(Stored items from a collection)

+ + + +

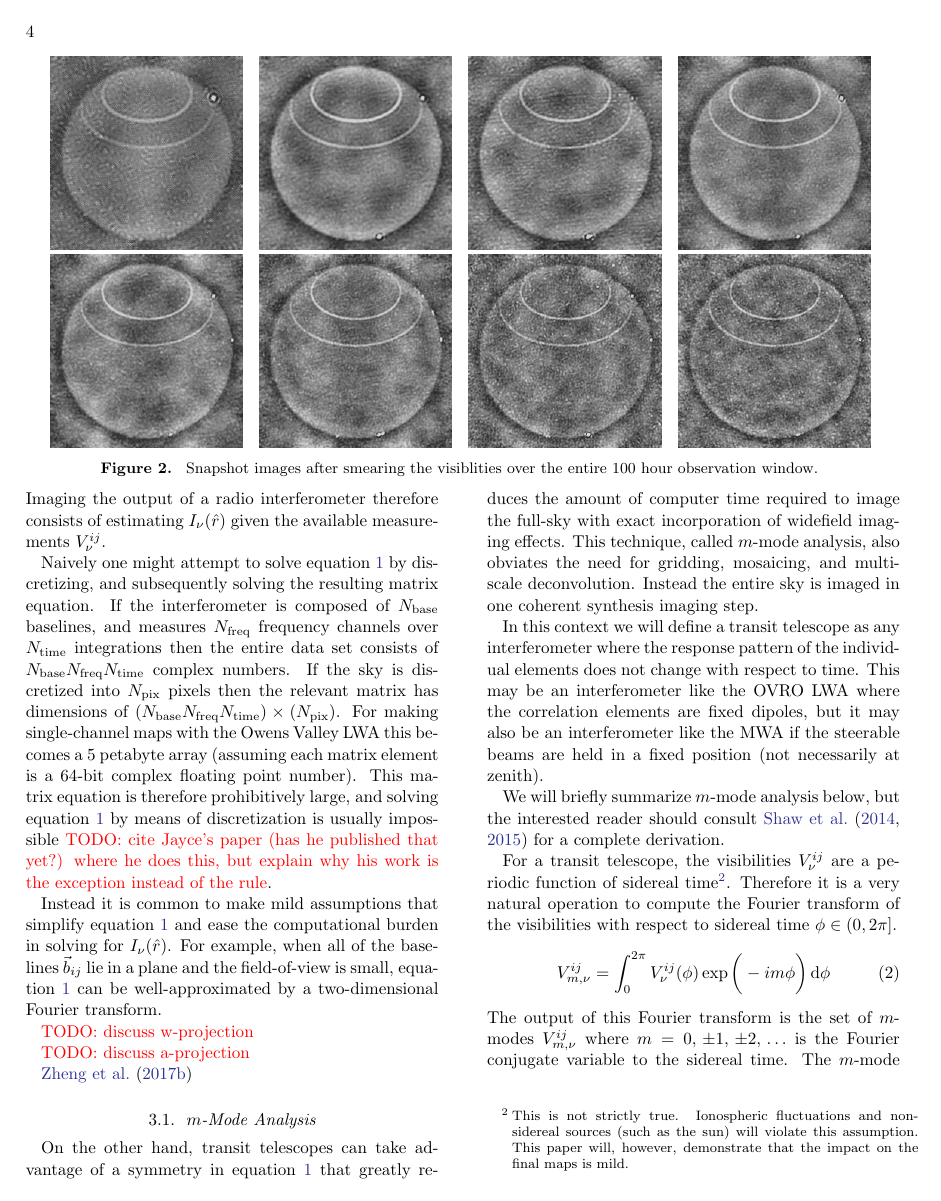
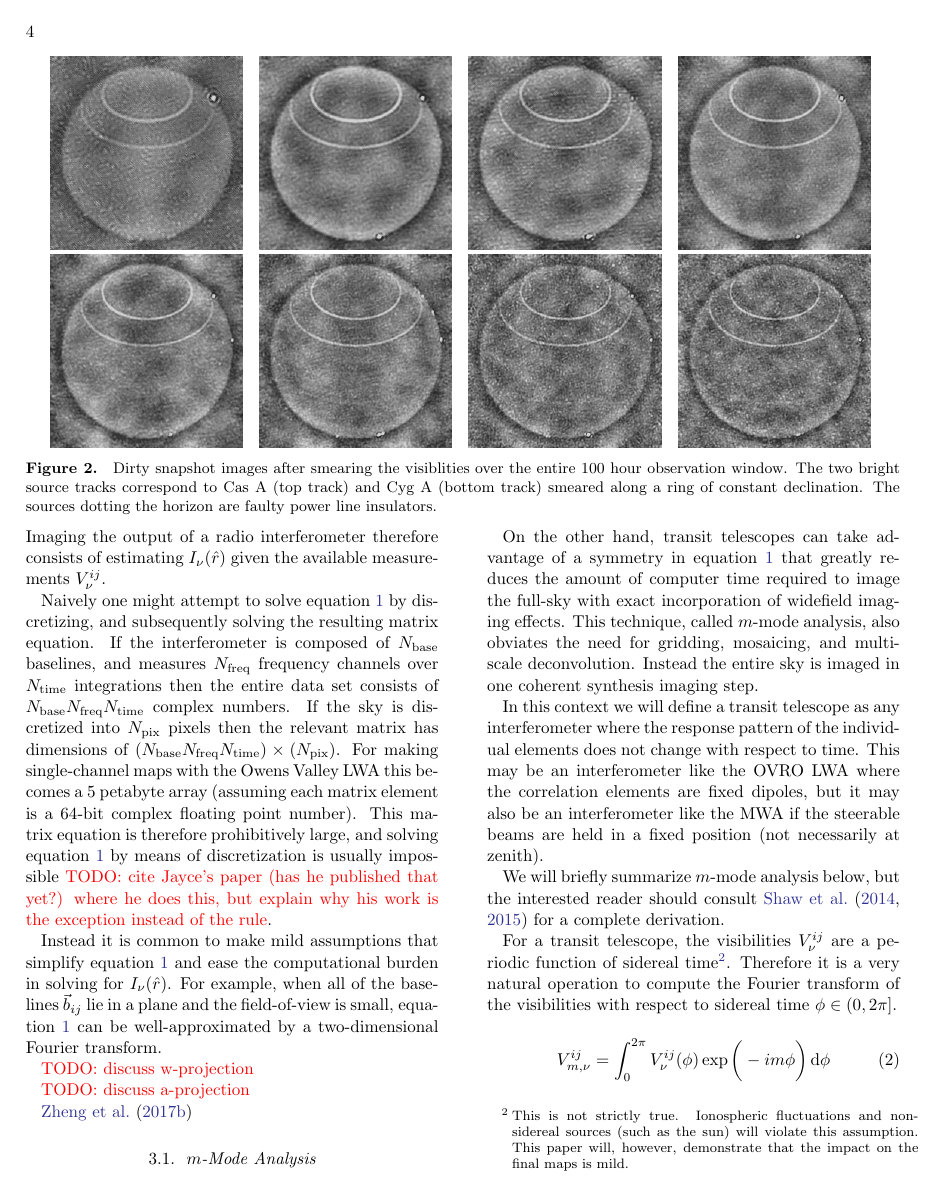
Before and after one commit to mweastwood/2017a, a LaTeX paper (paper.tex): page 4 of 9. Compiled offline with pdfLaTeX; an older LaTeX class or package is replaced by its successor.

Commit message:
updated figure caption

```diff
--- a/paper.tex
+++ b/paper.tex
@@ -331,7 +331,10 @@ integration in the data set.
         \includegraphics[width=0.22\textwidth]{figures/smeared-snapshots/spw18-small} \\
     \end{tabular}
     \caption{
-        Snapshot images after smearing the visiblities over the entire 100 hour observation window.
+        Dirty snapshot images after smearing the visiblities over the entire 100 hour observation
+        window.  The two bright source tracks correspond to Cas A (top track) and Cyg A (bottom
+        track) smeared along a ring of constant declination. The sources dotting the horizon are
+        faulty power line insulators.
     }
 \end{figure*}
 
```
Also changed, not shown: paper.pdf.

+ + + +

EXERCISE PROMPT: Report every line in the data above in which the word "after" appears.

OUTPUT FOR THIS EXERCISE:
Before and after one commit to mweastwood/2017a, a LaTeX paper (paper.tex): page 4 of 9. Compiled offline with pdfLaTeX; an older LaTeX class or package is replaced by its successor.
-        Snapshot images after smearing the visiblities over the entire 100 hour observation window.
+        Dirty snapshot images after smearing the visiblities over the entire 100 hour observation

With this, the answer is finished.